The Secretary of Commerce has informed me that, our offer of exploratory discussions having been rejected, he felt the Government had no alternative but to deliver the superliner to the company on the scheduled delivery date under the terms of the original contract.
In view of the doubt as to the correctness of the subsidy allowance cited above, it would seem advisable to consider the steps that should now be taken to protect the Government's rightful interests. Accordingly, I quest that you determine what legal action should be taken by the Government. I would like for you to consult freely with the Secretary of Commerce, the Maritime Board, and the Comptroller General.
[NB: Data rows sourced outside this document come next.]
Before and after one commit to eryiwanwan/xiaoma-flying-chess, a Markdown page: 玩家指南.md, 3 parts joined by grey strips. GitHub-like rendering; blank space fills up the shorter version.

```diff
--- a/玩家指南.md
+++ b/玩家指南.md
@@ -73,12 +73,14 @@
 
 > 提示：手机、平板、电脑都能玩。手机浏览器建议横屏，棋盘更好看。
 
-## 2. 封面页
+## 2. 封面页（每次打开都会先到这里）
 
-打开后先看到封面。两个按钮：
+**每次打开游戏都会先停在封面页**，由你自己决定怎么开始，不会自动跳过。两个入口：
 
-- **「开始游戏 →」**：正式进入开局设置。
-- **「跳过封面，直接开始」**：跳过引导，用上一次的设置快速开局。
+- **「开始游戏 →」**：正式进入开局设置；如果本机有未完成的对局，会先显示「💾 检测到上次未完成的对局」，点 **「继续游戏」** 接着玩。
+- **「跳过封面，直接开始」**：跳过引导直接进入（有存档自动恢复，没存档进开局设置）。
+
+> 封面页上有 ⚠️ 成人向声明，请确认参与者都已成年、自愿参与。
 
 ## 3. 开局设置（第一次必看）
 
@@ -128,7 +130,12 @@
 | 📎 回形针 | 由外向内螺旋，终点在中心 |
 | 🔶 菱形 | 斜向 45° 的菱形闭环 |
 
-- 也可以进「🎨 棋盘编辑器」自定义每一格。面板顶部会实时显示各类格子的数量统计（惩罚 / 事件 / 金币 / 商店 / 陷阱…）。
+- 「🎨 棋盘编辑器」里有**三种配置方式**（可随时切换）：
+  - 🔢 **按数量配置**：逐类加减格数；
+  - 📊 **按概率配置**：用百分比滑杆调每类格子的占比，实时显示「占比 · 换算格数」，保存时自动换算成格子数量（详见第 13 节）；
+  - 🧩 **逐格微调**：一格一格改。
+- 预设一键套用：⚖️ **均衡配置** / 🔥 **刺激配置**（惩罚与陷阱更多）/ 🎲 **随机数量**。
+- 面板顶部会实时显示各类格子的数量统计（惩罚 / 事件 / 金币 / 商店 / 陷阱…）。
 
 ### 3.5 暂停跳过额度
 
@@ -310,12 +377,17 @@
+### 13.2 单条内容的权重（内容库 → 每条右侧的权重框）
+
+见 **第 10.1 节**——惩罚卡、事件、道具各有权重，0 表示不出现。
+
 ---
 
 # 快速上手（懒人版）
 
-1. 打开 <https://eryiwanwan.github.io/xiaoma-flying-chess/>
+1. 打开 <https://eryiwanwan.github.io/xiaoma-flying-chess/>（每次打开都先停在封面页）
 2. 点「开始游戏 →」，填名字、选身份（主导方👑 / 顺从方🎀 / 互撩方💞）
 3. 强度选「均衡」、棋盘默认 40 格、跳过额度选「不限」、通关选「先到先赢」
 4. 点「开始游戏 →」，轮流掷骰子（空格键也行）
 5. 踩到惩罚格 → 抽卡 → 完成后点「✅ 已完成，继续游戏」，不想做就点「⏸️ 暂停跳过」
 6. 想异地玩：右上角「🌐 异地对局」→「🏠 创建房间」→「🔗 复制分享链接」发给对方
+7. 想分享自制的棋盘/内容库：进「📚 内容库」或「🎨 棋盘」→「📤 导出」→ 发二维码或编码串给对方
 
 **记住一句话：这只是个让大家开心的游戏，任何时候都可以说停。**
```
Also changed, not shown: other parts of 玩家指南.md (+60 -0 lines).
The Government is not helpless in this matter. Viewing the situation in its broadest aspects, I am impressed by the fact that the company has been operating for many years under the benefits of construction subsidies, operating subsidies, tax benefits, and other privileges accorded by the Merchant Marine Act. In view of the generous assistance provided by the Government, it is difficult to believe that the Government would lack a basis for obtaining an adjustment that would compensate fairly for any excessive subsidy that may have been involved in the contract in this case. In the event you should find it impossible to take corrective action under existing law, please consider the kind of new legislation that could be recommended for this purpose.
HARRY S. TRUMAN
[Honorable James P. McGranery, The Attorney General, Washington, D.C.]
Note: On December 11, the White House released the text of a letter to the President from the Attorney General, in which he stated that, under the President's direction, the sum of $10,000,000 was being withheld from operating subsidies accruing to the United States Lines Company. He also stated that a thorough review of the circumstances of the sale of the SS United States to the Company had convinced him that the contract was voidable at the election of the United States. Since the Company would not agree to discuss the settlement of the dispute on a reasonable basis, Mr. McGranery suggested that "recovery can be effected by way of setoff against any moneys now due to the United States Lines--including the ten million dollars withheld from operating subsidies--and any money thereafter due said Company, if the sum presently available is insufficient." Mr. McGranery further stated that the Comptroller General, upon receiving the conclusions of the study, would proceed to recover the amount due.
The text of the Comptroller General's report to Congress and the report of the Government Operations Subcommittee of the House Committee on Expenditures in the Executive Departments, entitled "Inquiry into the Operations of the Maritime Commission With Particular Reference to Allowances for National Defense features and Construction-Differential Subsidies Under Title V of the Merchant Marine Act of 1936, as Amended, Based on Special Report of the Comptroller General" is printed in House Report 1423 (81st Cong., 1st sess.).
Harry S. Truman, Letter to the Attorney General on the Sale of the SS United States. Online by Gerhard Peters and John T. Woolley, The American Presidency Project https://www.presidency.ucsb.edu/node/231025